First there’s the practical considerations. The cinema is both cheaper and easier to get to. Not all opera houses are able to offer live streaming, but two of the most famous are London’s Royal Opera House and New York’s Metropolitan, both great opera houses. I’ll take the former as my example.

The cinema tickets to live streams I’ve seen cost slightly more than a normal ticket – an extra 50p or at the most £1 at my local picturehouse, or around £16. Top price tickets for the ROH’s recent production of Carmen (Bizet, 1875) were £250 – imagine the cost of taking the whole family to that. Even my two tickets in ‘the gods’ cost £43 each, and that’s without travel costs or any food and drink.

It’s generally a lot easier to get to a cinema, too. Most people don’t live in London so a trip to the ROH requires a train journey or driving, with its attendant parking problems, which add cost and time to your visit. Most of us have a local cinema that we can get to quickly and cheaply, though.

My experience of live streamed opera – and other productions for that matter – is that the view is unrivalled. It almost feels like you’re on the stage with the performers. If it’s £250 for a ticket in the stalls at the ROH, imagine just how much one right in the action would be. The ROH streams are pretty slickly produced, too, with excellent sound reproduction, full introductions to the operas and interviews with key performers and behind-the-scenes staff all adding to the experience..

There is no doubt that live streaming provides access to opera to those who might otherwise not get the opportunity to go. I’ve noticed a lot of older people who are less mobile and might find it challenging to get to the ROH at the streamings I’ve seen. I’ve also seen families with younger children and I think this is a great way of introducing youngsters to opera without the stuffiness and cost of attending an opera house.

At this point you might be wondering why anyone would bother going to an opera house. I think a friend of mine nailed it when she said of the live streams: “It’s more a casual case of ‘pop in and see an opera’ than an event.” It’s that word event that really gets to the nub of it. That £43 for a seat right in rafters was worth every penny just to be there. Nothing can beat that full experience of being in a stunning, historic building with performers live in front of you.

That view of the stage in the live stream may be excellent, but it’s directed by someone else; you can’t choose on what to concentrate. This is especially evident with ballet productions where the cameras tend to concentrate on close-ups when the movement of whole body is important.

But for me the main thing that’s missing from the live stream is an emotional connection to the production. I love live performance, whether it’s opera, dance, theatre or Aerosmith in Hyde Park. I have a visceral, raw reaction to live performance that I simply don’t get from live streaming, however much I enjoy watching it. Watching a live stream and watching an opera in the flesh are very different experiences and each has benefits. For me, they complement each other and I hope to continue enjoying both.

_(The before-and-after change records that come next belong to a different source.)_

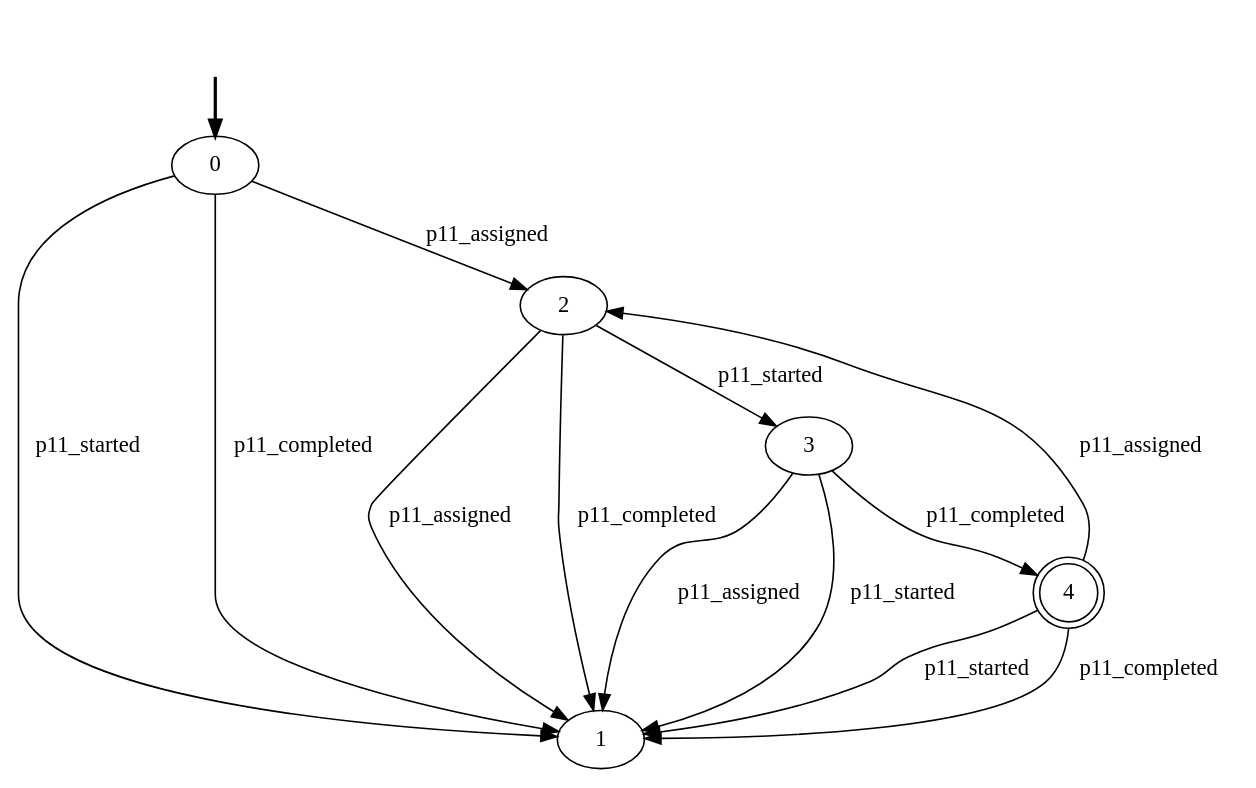
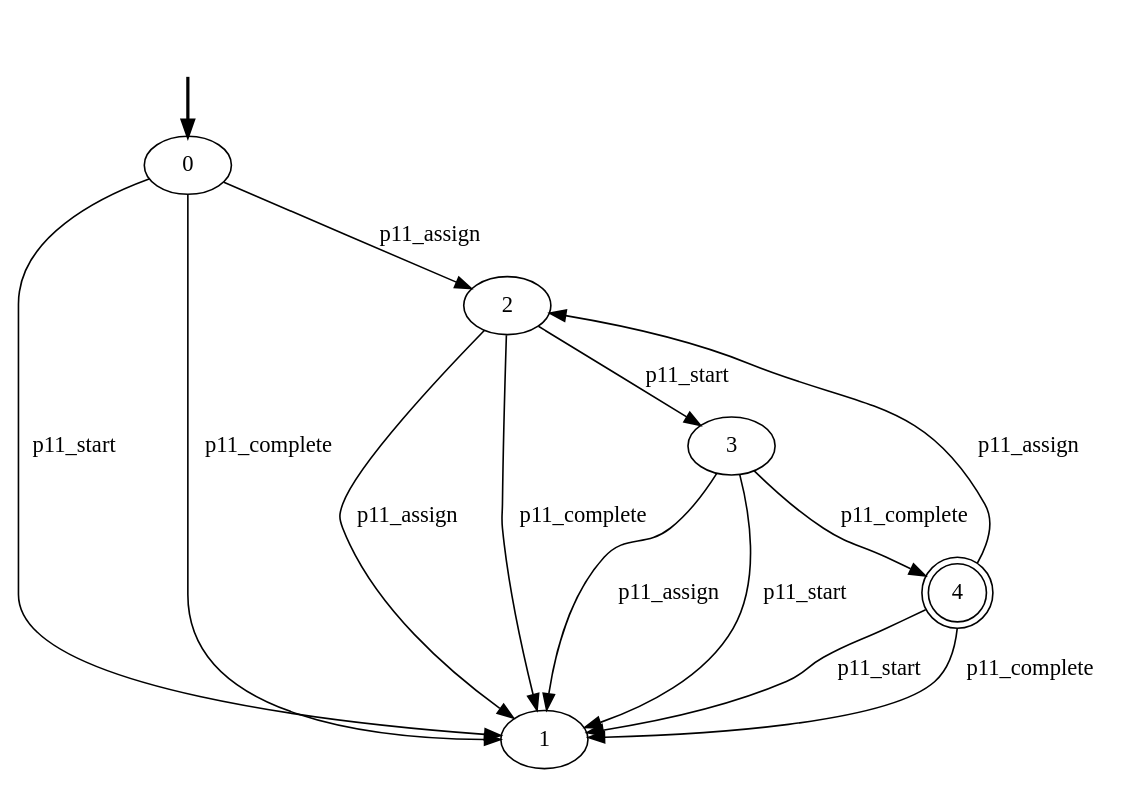
One commit to GianmarcoBordin/pddlTranslator changed the diagram in out/production/Aligner/declarative-models/Data-Aware/5-CONSTRAINTS/p11_lifecycle.dot. Above: the diagram before and after it, drawn with Graphviz. The commit also changed 87 other files, not shown here.

```diff
--- a/out/production/Aligner/declarative-models/Data-Aware/5-CONSTRAINTS/p11_lifecycle.dot
+++ b/out/production/Aligner/declarative-models/Data-Aware/5-CONSTRAINTS/p11_lifecycle.dot
@@ -1,21 +1,21 @@
 digraph {
 		fake0 [style=invisible]
 		0 [root=true]
 		1
 		2
 		3
 		4 [shape=doublecircle]
 		fake0 -> 0 [style=bold]
-		2 -> 1 [label=p11_assigned]
-		2 -> 3 [label=p11_started]
-		2 -> 1 [label=p11_completed]
-		3 -> 1 [label=p11_assigned]
-		3 -> 1 [label=p11_started]
-		3 -> 4 [label=p11_completed]
-		4 -> 2 [label=p11_assigned]
-		4 -> 1 [label=p11_started]
-		4 -> 1 [label=p11_completed]
-		0 -> 2 [label=p11_assigned]
-		0 -> 1 [label=p11_started]
-		0 -> 1 [label=p11_completed]
+		2 -> 1 [label=p11_assign]
+		2 -> 3 [label=p11_start]
+		2 -> 1 [label=p11_complete]
+		3 -> 1 [label=p11_assign]
+		3 -> 1 [label=p11_start]
+		3 -> 4 [label=p11_complete]
+		4 -> 2 [label=p11_assign]
+		4 -> 1 [label=p11_start]
+		4 -> 1 [label=p11_complete]
+		0 -> 2 [label=p11_assign]
+		0 -> 1 [label=p11_start]
+		0 -> 1 [label=p11_complete]
 }
```
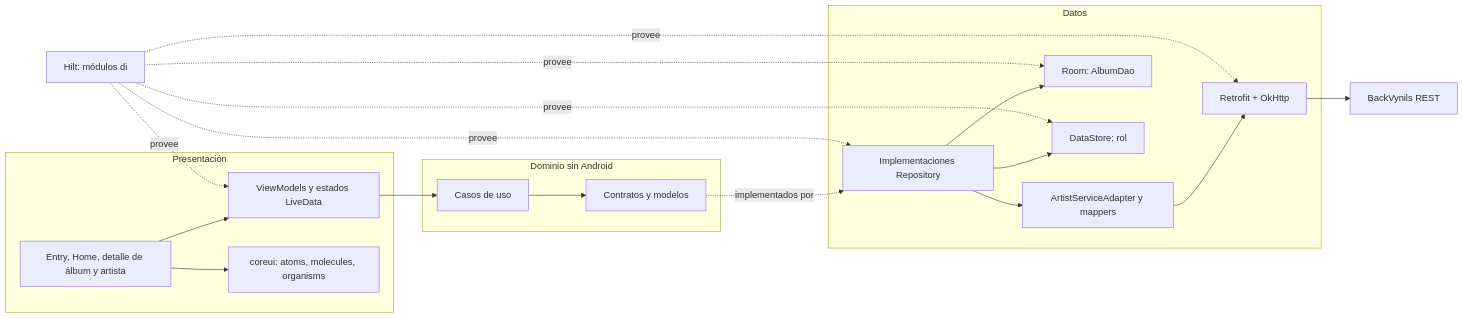
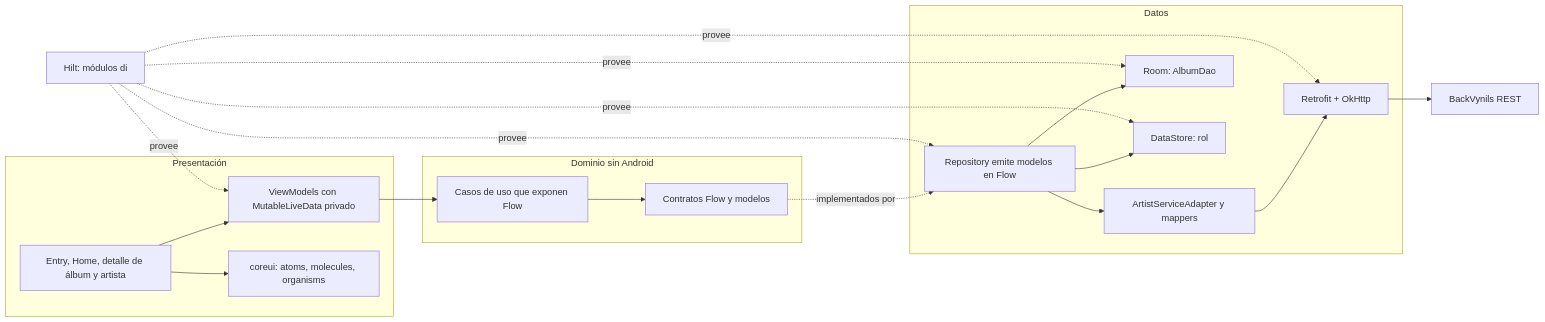
The first of 5 diagrams in docs/ARQUITECTURA_SPRINT1.md (jhonospina2711/MISW4201-202615-Vinilos-Mobile-Grupo13), drawn with Mermaid before and after one commit. The commit also changed other lines of this file and 29 other files, not shown here.

Commit message:
refactor: expose sprint 1 data flows through repositories

````diff
--- a/docs/ARQUITECTURA_SPRINT1.md
+++ b/docs/ARQUITECTURA_SPRINT1.md
@@ -7,33 +7,33 @@
 ```mermaid
 flowchart LR
   subgraph UI[Presentación]
     Screens[Entry, Home, detalle de álbum y artista]
-    VM[ViewModels y estados LiveData]
+    VM[ViewModels con MutableLiveData privado]
     CoreUI[coreui: atoms, molecules, organisms]
     Screens --> VM
     Screens --> CoreUI
   end
   subgraph Domain[Dominio sin Android]
-    UC[Casos de uso]
-    Contracts[Contratos y modelos]
+    UC[Casos de uso que exponen Flow]
+    Contracts[Contratos Flow y modelos]
     UC --> Contracts
   end
   subgraph Data[Datos]
-    Repo[Implementaciones Repository]
+    Repo[Repository emite modelos en Flow]
     Adapter[ArtistServiceAdapter y mappers]
     Api[Retrofit + OkHttp]
     Room[Room: AlbumDao]
     Store[DataStore: rol]
     Repo --> Adapter --> Api
     Repo --> Room
     Repo --> Store
   end
   VM --> UC
   Contracts -. implementados por .-> Repo
   Api --> Backend[BackVynils REST]
   Hilt[Hilt: módulos di] -. provee .-> VM
   Hilt -. provee .-> Repo
   Hilt -. provee .-> Api
   Hilt -. provee .-> Room
   Hilt -. provee .-> Store
 ```
````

Antonio Pappano conducts Die Walküre, shown in cinemas on 28 October 2018. Photo courtesy of the Royal Opera House.